On 27 August 1939, when the attack on Poland had been temporarily postponed in an attempt to induce Great Britain to abandon its guarantee to Poland, Hess publicly praised Hitlerís "magnanimous offer" to Poland and attacked Poland for agitating for war and England and France for being responsible for Polandís attitude. After the invasion of Poland, Hess signed decrees incorporating Danzig and certein Polish territories into the Reich and setting up the Government General (Poland).
These specific steps this defendant took in support of Hitlerís plans for aggressive action do not indicate the full extent of his responsibility. Until his flight to England, Hess was Hitlerís closest personal confidant. Their relationship was such that Hess must have been informed of Hitlerís aggressive plans when they came into existence. And he took action to carry out these plans whenever action was necessary.
With him on his flight to England, Hess carried certain peace proposals which he alleged Hitler was prepared to accept. It is significant to note that his flight took place only 10 days after the date on which Hitler fixed 22 June, 1941, as the time for attacking the Soviet Union. In conversations carried on after his arrival in England, Hess wholeheartedly supported all Germanyís aggressive actions up to that time and attempted to justify Germanyís actions in connection with Austria, Czechoslovakia, Poland, Norway, Denmark, Belgium and the Netherlands. He blamed England and France for the war.

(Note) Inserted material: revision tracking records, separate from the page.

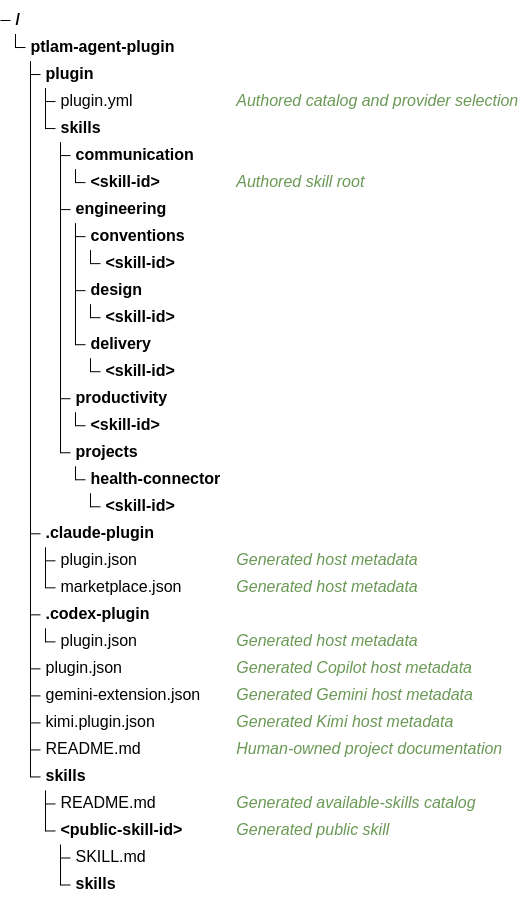
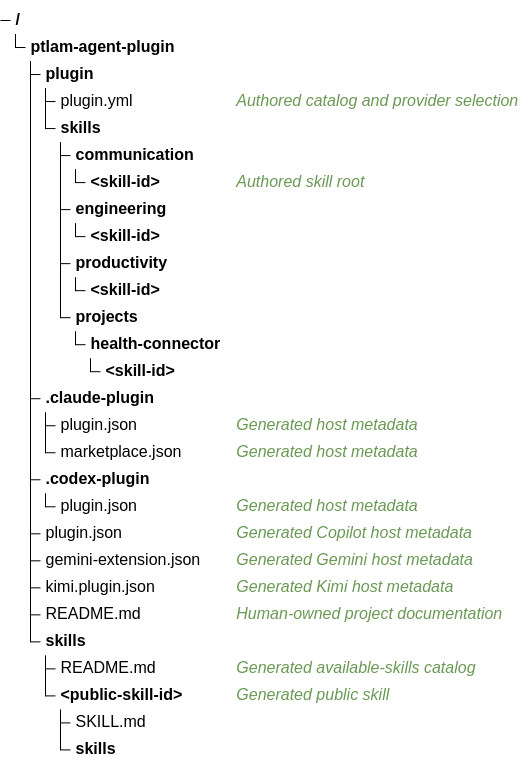
The diagram in docs/DEVELOPMENT.md (fam-tung-lam/ptlam-agent-plugin), drawn with Mermaid before and after one commit. The commit also changed 138 other files, not shown here.

````diff
--- a/docs/DEVELOPMENT.md
+++ b/docs/DEVELOPMENT.md
@@ -42,35 +42,30 @@
 ```mermaid
 treeView-beta
     ptlam-agent-plugin/
         plugin/
             plugin.yml ## Authored catalog and provider selection
             skills/
                 communication/
                     <skill-id>/ ## Authored skill root
                 engineering/
-                    conventions/
-                        <skill-id>/
-                    design/
-                        <skill-id>/
-                    delivery/
-                        <skill-id>/
+                    <skill-id>/
                 productivity/
                     <skill-id>/
                 projects/
                     health-connector/
                         <skill-id>/
         .claude-plugin/
             plugin.json ## Generated host metadata
             marketplace.json ## Generated host metadata
         .codex-plugin/
             plugin.json ## Generated host metadata
         plugin.json ## Generated Copilot host metadata
         gemini-extension.json ## Generated Gemini host metadata
         kimi.plugin.json ## Generated Kimi host metadata
         README.md ## Human-owned project documentation
         skills/
             README.md ## Generated available-skills catalog
             <public-skill-id>/ ## Generated public skill
                 SKILL.md
                 skills/
 ```
````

War Crimes and Crimes against HumanityThere is evidence showing the participation of the Party Chancellory, under Hess, in the distribution of orders connected with the Commission of War Crimes, that Hess may have had knowledge of, even if he did not participate in the crimes that were being committed in the East and proposed laws discriminating against Jews and Poles, and that he signed decrees forcing certain groups of Poles to accept German citizenship. The Tribunal, however, does not find that the evidence sufficiently connects Hess with these crimes to sustain a finding of guilt.

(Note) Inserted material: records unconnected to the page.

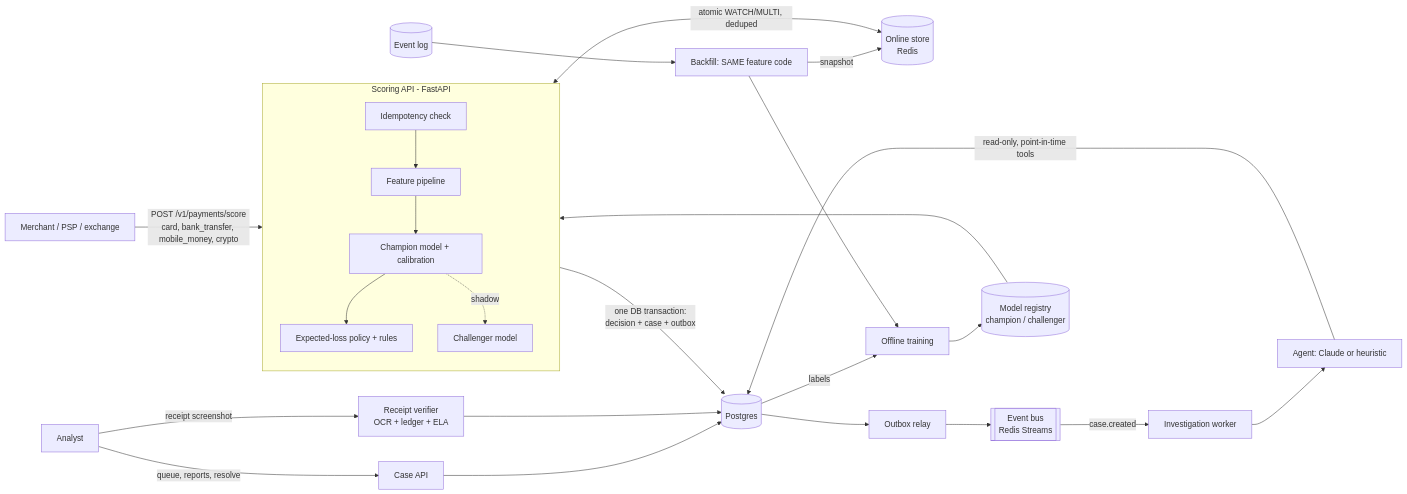
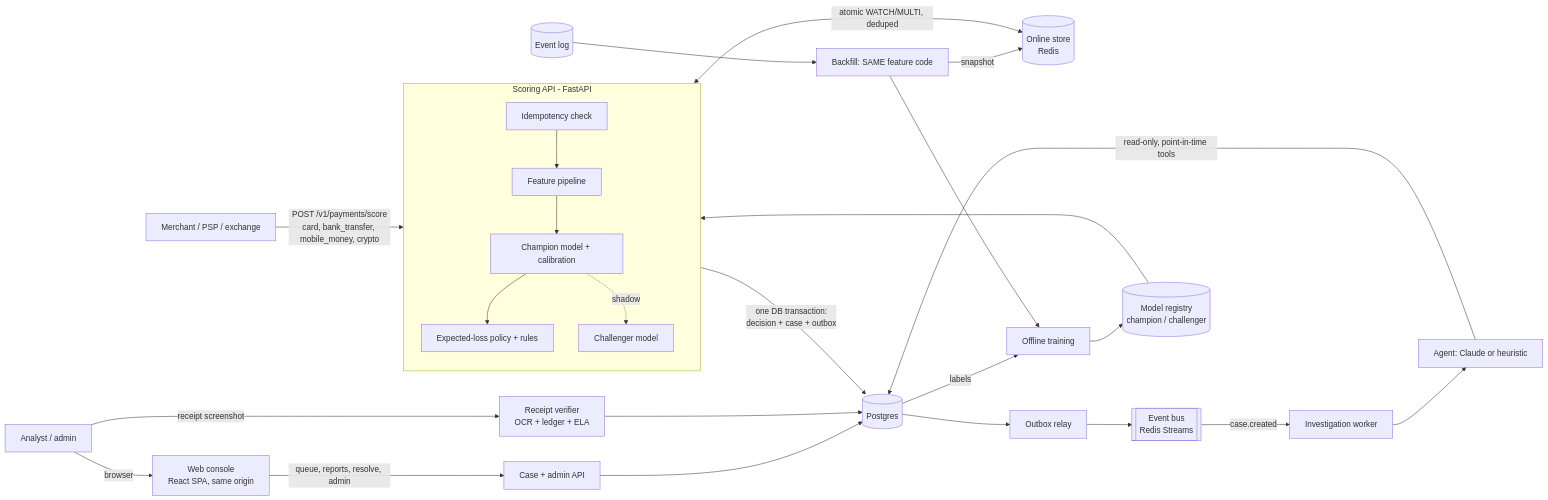
Before and after one commit to lourish789/payment_fraud_platform: the diagram in README.md, drawn with Mermaid. The commit also changed other lines of this file and 78 other files, not shown here.

Commit message:
Add web console and admin API

````diff
--- a/README.md
+++ b/README.md
@@ -78,21 +83,21 @@
 ```mermaid
 flowchart LR
     M[Merchant / PSP / exchange] -->|POST /v1/payments/score<br/>card, bank_transfer, mobile_money, crypto| API
     subgraph API[Scoring API - FastAPI]
         direction TB
         IDEM[Idempotency check] --> FS[Feature pipeline]
         FS --> MOD[Champion model + calibration]
         MOD --> POL[Expected-loss policy + rules]
         MOD -.shadow.-> CH[Challenger model]
     end
     FS <-->|atomic WATCH/MULTI, deduped| REDIS[(Online store<br/>Redis)]
     POL -->|one DB transaction:<br/>decision + case + outbox| PG[(Postgres)]
     PG --> RELAY[Outbox relay] --> BUS[[Event bus<br/>Redis Streams]]
     BUS -->|case.created| WK[Investigation worker]
     WK --> AG[Agent: Claude or heuristic] -->|read-only, point-in-time tools| PG
-    A[Analyst] -->|queue, reports, resolve| API2[Case API] --> PG
+    A[Analyst / admin] -->|browser| UI[Web console<br/>React SPA, same origin] -->|queue, reports, resolve, admin| API2[Case + admin API] --> PG
     A -->|receipt screenshot| CV[Receipt verifier<br/>OCR + ledger + ELA] --> PG
     PG -->|labels| TRAIN[Offline training]
     LOG[(Event log)] --> BF[Backfill: SAME feature code] --> TRAIN --> REG[(Model registry<br/>champion / challenger)] --> MOD
     BF -->|snapshot| REDIS
 ```
````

As previously indicated the Tribunal found, after a full medical examination of and report on the condition of this defendant, that he should be tried, without any postponement of his case. Since that time, further motions have been made that he should again be examined. These the Tribunal denied, after having had a report from the prison psychologist. That Hess acts in an abnormal manner, suffers from loss of memory and has mentally deteriorated during this Trial, may be true. But there is nothing to show that he does not realize the nature of the charges against him, or is incapable of defending himself. He was ably represented at the Trial by council, appointed for that purpose by the Tribunal. There is no suggestion that Hess was not completely sane when the acts, charged against him were committed.
The Court finds the Defendant Hess guilty on Counts One and Two of the Indictment and not guilty on Counts Three and Four

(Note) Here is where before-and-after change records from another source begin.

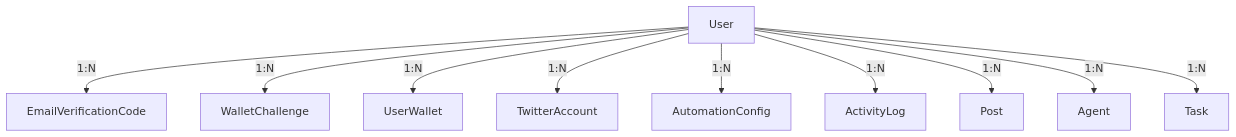
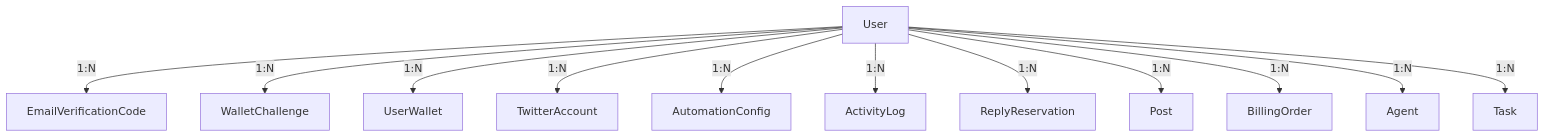
One commit to OctoAgentFlow/octo-agent changed the diagram in docs/database/er-diagram.md. Above: the diagram before and after it, drawn with Mermaid. The commit also changed other lines of this file and 12 other files, not shown here.

````diff
--- a/docs/database/er-diagram.md
+++ b/docs/database/er-diagram.md
@@ -7,12 +7,14 @@
 ```mermaid
 flowchart TD
   User -->|1:N| EmailVerificationCode
   User -->|1:N| WalletChallenge
   User -->|1:N| UserWallet
   User -->|1:N| TwitterAccount
   User -->|1:N| AutomationConfig
   User -->|1:N| ActivityLog
+  User -->|1:N| ReplyReservation
   User -->|1:N| Post
+  User -->|1:N| BillingOrder
   User -->|1:N| Agent
   User -->|1:N| Task
 ```
````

See also: Final statement Hess.
Explanation of the four Counts of the Indictment:
- Conspiracy to wage a war of aggression or crimes against peace
- waging of a war of aggression
- war crimes
- crimes against humanity